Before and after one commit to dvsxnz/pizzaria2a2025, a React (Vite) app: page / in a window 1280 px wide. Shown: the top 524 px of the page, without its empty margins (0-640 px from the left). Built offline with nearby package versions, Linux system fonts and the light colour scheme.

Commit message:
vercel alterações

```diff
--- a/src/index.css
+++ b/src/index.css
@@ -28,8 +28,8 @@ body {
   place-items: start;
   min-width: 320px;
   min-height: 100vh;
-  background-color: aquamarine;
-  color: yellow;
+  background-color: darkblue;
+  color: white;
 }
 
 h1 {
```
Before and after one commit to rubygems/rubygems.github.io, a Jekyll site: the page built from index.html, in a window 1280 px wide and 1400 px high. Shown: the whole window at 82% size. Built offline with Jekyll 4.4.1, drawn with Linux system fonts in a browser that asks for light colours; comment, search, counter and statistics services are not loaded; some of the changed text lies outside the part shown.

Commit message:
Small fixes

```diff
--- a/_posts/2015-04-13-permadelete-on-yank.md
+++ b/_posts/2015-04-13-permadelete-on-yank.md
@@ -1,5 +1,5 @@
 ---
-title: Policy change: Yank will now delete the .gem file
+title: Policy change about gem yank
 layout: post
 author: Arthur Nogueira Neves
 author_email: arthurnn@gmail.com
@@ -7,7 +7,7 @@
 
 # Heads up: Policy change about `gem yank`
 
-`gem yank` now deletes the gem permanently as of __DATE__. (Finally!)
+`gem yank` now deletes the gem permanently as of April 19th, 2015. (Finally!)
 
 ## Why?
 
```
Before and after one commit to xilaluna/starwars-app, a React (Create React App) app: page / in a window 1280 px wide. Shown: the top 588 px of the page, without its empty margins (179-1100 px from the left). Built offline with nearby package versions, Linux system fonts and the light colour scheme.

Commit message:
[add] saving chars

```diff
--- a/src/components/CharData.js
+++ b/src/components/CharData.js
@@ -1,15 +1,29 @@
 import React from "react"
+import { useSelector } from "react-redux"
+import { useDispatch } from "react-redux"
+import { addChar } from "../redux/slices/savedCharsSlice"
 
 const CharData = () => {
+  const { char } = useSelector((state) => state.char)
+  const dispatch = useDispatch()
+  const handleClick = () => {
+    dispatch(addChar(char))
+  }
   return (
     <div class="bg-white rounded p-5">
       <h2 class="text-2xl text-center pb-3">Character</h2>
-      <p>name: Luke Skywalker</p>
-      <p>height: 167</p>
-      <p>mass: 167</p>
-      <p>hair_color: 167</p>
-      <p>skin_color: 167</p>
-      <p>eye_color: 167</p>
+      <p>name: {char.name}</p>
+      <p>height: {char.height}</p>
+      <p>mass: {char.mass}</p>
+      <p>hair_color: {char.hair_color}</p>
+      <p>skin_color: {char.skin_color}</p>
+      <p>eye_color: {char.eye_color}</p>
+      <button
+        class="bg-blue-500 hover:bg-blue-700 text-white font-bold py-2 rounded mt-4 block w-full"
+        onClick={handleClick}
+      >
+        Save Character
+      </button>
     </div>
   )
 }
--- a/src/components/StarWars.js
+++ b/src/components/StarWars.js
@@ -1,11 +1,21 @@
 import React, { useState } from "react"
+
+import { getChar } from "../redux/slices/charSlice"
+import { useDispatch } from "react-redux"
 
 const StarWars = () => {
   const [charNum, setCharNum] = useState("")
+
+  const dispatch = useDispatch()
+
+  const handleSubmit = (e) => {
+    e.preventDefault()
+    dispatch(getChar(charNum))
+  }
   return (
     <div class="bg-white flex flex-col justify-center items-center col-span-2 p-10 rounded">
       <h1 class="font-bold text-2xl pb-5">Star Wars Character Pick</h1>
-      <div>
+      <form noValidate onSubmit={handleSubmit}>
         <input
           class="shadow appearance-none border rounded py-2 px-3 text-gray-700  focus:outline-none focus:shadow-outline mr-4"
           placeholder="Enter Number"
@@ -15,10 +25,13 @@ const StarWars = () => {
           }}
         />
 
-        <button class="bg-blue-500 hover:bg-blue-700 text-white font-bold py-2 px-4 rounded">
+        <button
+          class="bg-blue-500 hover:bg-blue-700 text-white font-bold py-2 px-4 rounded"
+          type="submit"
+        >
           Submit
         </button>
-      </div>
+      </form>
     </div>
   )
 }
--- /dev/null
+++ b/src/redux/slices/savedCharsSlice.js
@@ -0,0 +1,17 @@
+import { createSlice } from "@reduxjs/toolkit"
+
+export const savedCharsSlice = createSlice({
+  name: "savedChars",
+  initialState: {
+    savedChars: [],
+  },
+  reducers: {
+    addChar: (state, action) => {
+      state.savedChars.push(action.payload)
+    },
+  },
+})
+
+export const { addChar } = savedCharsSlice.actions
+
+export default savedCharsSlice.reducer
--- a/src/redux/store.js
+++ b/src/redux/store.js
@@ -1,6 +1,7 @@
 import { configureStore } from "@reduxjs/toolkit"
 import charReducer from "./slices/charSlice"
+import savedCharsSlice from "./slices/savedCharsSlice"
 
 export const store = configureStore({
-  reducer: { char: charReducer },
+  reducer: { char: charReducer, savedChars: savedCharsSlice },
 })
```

######

_GOAL OF THE EXERCISE_
Only lines with the word "Character" go in the answer. Take them all from the entries above.

_TASK RESULT_
       <h2 class="text-2xl text-center pb-3">Character</h2>
+        Save Character
       <h1 class="font-bold text-2xl pb-5">Star Wars Character Pick</h1>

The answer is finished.